This is a guest post by Jay Wilburn. Jay is a public school teacher who lives in beautiful Conway, South Carolina with his wife and two sons. He has an unhealthy obsession with zombies that has now been translated into publication. He has published a number of pieces of speculative fiction, including his first novel, Loose Ends. Follow him on Twitter @AmongTheZombies.
Thanks Jay for bringing your genre to the ethanol discussion!
Obviously Zombies are not real, and the situation above isn't really going to happen. The fact remains that we are living in days where the presence of ethanol in our fuels is causing numerous problems with small engines that are not designed to operate on E15 fuel. Howard Brothers is the largest dealer of STIHL products in the world. We are the largest Exmark dealer in the southeast. We are one of the largest dealers of Echo Outdoor Power and Honda Outdoor Power Equipment in Georgia. We are a full service dealer, which means that we don't just sell the product, we back it with the largest parts inventory departments in the region. We strongly believe that we employ the best technicians who are expertly trained by the brands we sell.
All this being said, Howard Brothers has been leading the charge regarding education about ethanol and the potential for fuel related damage to small engines in the Atlanta and North Georgia market. Almost daily, we see equipment being dropped off for repair of damage that was caused by marginal gas. As stated above, bad gas is one thing, but marginal fuel isn't even gas anymore. Because of the ingredients now in our fuels, it is up to the consumer to closely monitor what he or she uses. You must completely overhaul your thinking of fuel storage. You must create a fuel hygiene plan.

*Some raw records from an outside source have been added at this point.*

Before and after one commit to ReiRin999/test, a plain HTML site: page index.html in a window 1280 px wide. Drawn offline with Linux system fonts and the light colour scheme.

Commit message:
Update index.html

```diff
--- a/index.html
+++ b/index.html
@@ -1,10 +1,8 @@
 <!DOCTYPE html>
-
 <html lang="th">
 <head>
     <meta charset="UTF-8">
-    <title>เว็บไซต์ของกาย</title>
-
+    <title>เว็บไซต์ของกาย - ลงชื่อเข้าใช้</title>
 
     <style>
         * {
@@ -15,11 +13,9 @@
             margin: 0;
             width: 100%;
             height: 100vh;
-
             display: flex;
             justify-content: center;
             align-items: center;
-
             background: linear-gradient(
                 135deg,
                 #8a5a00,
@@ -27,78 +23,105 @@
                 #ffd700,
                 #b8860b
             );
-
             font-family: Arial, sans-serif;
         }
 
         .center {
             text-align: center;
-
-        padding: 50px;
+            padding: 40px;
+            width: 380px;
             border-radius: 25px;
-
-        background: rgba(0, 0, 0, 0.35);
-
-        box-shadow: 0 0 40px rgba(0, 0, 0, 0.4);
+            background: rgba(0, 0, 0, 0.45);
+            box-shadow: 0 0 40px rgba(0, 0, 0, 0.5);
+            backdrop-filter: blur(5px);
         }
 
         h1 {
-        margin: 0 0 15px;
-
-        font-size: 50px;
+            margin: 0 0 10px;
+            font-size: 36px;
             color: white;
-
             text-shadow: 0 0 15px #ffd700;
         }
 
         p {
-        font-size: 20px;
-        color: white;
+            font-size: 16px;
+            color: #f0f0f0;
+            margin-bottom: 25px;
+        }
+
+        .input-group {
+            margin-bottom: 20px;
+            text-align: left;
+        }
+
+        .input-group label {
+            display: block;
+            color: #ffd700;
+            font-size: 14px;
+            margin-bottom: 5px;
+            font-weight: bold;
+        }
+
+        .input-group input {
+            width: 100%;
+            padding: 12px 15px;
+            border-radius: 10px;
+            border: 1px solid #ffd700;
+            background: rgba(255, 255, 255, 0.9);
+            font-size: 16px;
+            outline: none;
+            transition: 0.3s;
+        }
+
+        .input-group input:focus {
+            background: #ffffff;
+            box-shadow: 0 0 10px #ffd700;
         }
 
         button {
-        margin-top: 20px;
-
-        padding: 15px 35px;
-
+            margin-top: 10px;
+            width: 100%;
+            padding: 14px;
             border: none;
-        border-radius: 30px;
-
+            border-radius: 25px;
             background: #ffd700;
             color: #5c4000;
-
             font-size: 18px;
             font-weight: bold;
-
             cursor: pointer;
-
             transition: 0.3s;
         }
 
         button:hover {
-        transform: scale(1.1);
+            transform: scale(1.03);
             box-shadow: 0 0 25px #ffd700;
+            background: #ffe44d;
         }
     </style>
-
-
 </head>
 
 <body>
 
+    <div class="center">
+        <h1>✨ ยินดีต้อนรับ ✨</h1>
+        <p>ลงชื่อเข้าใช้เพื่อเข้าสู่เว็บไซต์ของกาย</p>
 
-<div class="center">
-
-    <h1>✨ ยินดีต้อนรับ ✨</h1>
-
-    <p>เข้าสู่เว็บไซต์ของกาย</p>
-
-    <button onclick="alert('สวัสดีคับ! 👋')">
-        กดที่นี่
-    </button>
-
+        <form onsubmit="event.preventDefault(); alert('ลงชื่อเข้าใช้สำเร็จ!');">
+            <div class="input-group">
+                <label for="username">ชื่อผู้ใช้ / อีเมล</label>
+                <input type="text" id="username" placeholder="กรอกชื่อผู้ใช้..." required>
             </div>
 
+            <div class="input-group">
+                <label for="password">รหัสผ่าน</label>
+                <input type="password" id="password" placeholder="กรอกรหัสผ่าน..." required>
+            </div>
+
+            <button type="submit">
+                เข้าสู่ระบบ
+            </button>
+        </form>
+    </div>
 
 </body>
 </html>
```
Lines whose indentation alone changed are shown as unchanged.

It starts with knowing. Understand the problem and take the proper steps to increase the health and life of the small engines that operate your lawn mower, string trimmer, edger, chainsaw, generator and more.